Rwanda is a small (26,328 km2 in area) and landlocked country. The capital Kigali is located centrally in the country and serves as a good starting point to visit any of the main sites. Outside of the national parks, population pressure is high and much of the country has been deforested for farming, there is also continuing pressure on wetlands.
Much of the country is rugged and mountainous, particularly in the west in the Albertine Rift region; (1600-4500 m) around the Volcanoes, Gishwati, Mukura and Nyungwe. The mountains here form a divide between the Nile and Congo River watersheds and Nyungwe Forest is home to one of the furthest sources of the Nile. The scenery in the mountainous areas is spectacular.
Much of western Rwanda is bordered by Lake Kivu, which is one of the African Great Lakes. The lake itself has rather interesting chemistry and supports large numbers of White-breasted Cormorants and Pied Kingfishers. Hotels are available in Rubavu, Karongi and Rusizi. It makes a very relaxing stop over during a tour.
Most of the country lies over 1500m above sea level. The highest areas are the mountains as detailed above, the central plateau is around 1500masl, moving eastwards the altitude drops a few hundred metres. The lowest lying part of the country, the south-west, lies around 800masl.

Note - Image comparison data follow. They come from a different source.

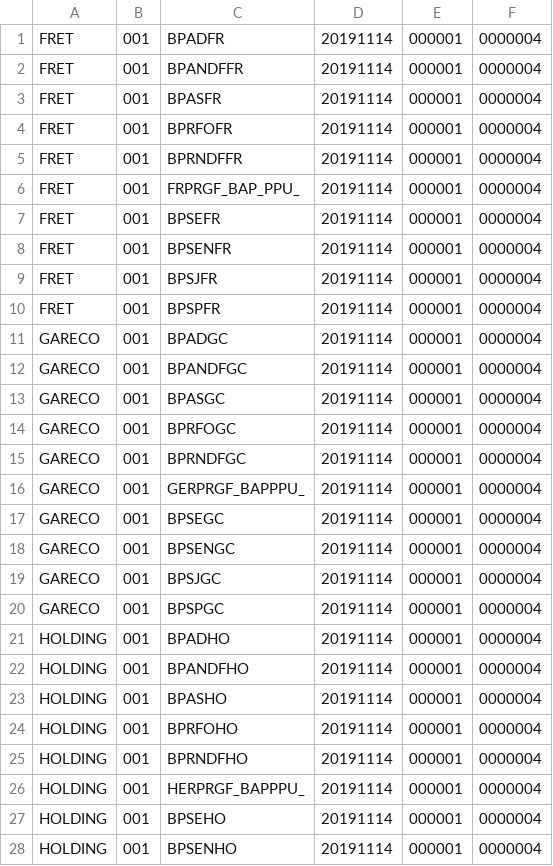
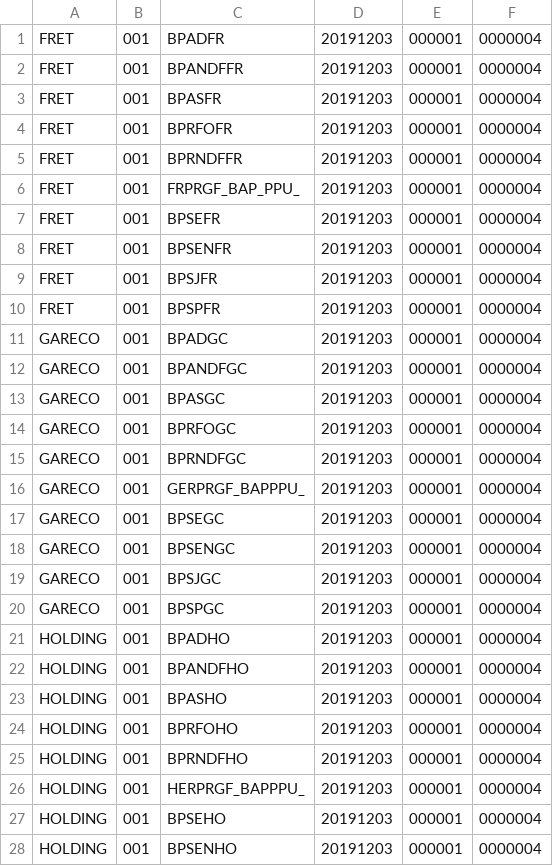
Before and after one commit to Tehillah/managent_file_plat-_with_beanIO, a CSV file: creation-fichier-pla/src/main/resources/input/data-banniere-BAP.csv, drawn as a sheet; only a part is shown; the diff covers the shown part only.

```diff
--- a/creation-fichier-pla/src/main/resources/input/data-banniere-BAP.csv
+++ b/creation-fichier-pla/src/main/resources/input/data-banniere-BAP.csv
@@ -1,28 +1,28 @@
-FRET,001,BPADFR,20191114,000001,0000004,
-FRET,001,BPANDFFR,20191114,000001,0000004,
-FRET,001,BPASFR,20191114,000001,0000004,
-FRET,001,BPRFOFR,20191114,000001,0000004,
-FRET,001,BPRNDFFR,20191114,000001,0000004,
-FRET,001,FRPRGF_BAP_PPU_,20191114,000001,0000004,
-FRET,001,BPSEFR,20191114,000001,0000004,
-FRET,001,BPSENFR,20191114,000001,0000004,
-FRET,001,BPSJFR,20191114,000001,0000004,
-FRET,001,BPSPFR,20191114,000001,0000004,
-GARECO,001,BPADGC,20191114,000001,0000004,
-GARECO,001,BPANDFGC,20191114,000001,0000004,
-GARECO,001,BPASGC,20191114,000001,0000004,
-GARECO,001,BPRFOGC,20191114,000001,0000004,
-GARECO,001,BPRNDFGC,20191114,000001,0000004,
-GARECO,001,GERPRGF_BAPPPU_,20191114,000001,0000004,
-GARECO,001,BPSEGC,20191114,000001,0000004,
-GARECO,001,BPSENGC,20191114,000001,0000004,
-GARECO,001,BPSJGC,20191114,000001,0000004,
-GARECO,001,BPSPGC,20191114,000001,0000004,
-HOLDING,001,BPADHO,20191114,000001,0000004,
-HOLDING,001,BPANDFHO,20191114,000001,0000004,
-HOLDING,001,BPASHO,20191114,000001,0000004,
-HOLDING,001,BPRFOHO,20191114,000001,0000004,
-HOLDING,001,BPRNDFHO,20191114,000001,0000004,
-HOLDING,001,HERPRGF_BAPPPU_,20191114,000001,0000004,
-HOLDING,001,BPSEHO,20191114,000001,0000004,
-HOLDING,001,BPSENHO,20191114,000001,0000004,
+FRET,001,BPADFR,20191203,000001,0000004,
+FRET,001,BPANDFFR,20191203,000001,0000004,
+FRET,001,BPASFR,20191203,000001,0000004,
+FRET,001,BPRFOFR,20191203,000001,0000004,
+FRET,001,BPRNDFFR,20191203,000001,0000004,
+FRET,001,FRPRGF_BAP_PPU_,20191203,000001,0000004,
+FRET,001,BPSEFR,20191203,000001,0000004,
+FRET,001,BPSENFR,20191203,000001,0000004,
+FRET,001,BPSJFR,20191203,000001,0000004,
+FRET,001,BPSPFR,20191203,000001,0000004,
+GARECO,001,BPADGC,20191203,000001,0000004,
+GARECO,001,BPANDFGC,20191203,000001,0000004,
+GARECO,001,BPASGC,20191203,000001,0000004,
+GARECO,001,BPRFOGC,20191203,000001,0000004,
+GARECO,001,BPRNDFGC,20191203,000001,0000004,
+GARECO,001,GERPRGF_BAPPPU_,20191203,000001,0000004,
+GARECO,001,BPSEGC,20191203,000001,0000004,
+GARECO,001,BPSENGC,20191203,000001,0000004,
+GARECO,001,BPSJGC,20191203,000001,0000004,
+GARECO,001,BPSPGC,20191203,000001,0000004,
+HOLDING,001,BPADHO,20191203,000001,0000004,
+HOLDING,001,BPANDFHO,20191203,000001,0000004,
+HOLDING,001,BPASHO,20191203,000001,0000004,
+HOLDING,001,BPRFOHO,20191203,000001,0000004,
+HOLDING,001,BPRNDFHO,20191203,000001,0000004,
+HOLDING,001,HERPRGF_BAPPPU_,20191203,000001,0000004,
+HOLDING,001,BPSEHO,20191203,000001,0000004,
+HOLDING,001,BPSENHO,20191203,000001,0000004,
```
Also changed, not shown: 76 edited cells elsewhere in this file, creation-fichier-pla/src/main/resources/input/data-articleDetail-BAP.csv, creation-fichier-pla/src/main/resources/input/data-articleFin-BAP.csv, 9 other files.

Rainfall is varied. The mountains in the west can receive over 2,000mm per year, the eastern more low-lying areas receive around 800mm. In most years November and April are the wettest months, January and February are the “short dry season”, and June, July and August the “long dry season” VANDE WEGHE, JP. & VANDE WEGHE, GR. (2011). Due to its high-altitude temperatures are never extremely high. The average annual temperature on the central plateau is 18 to 20C, in the lower-lying east 20 to 22C and in the mountains, it can feel quite cold and damp.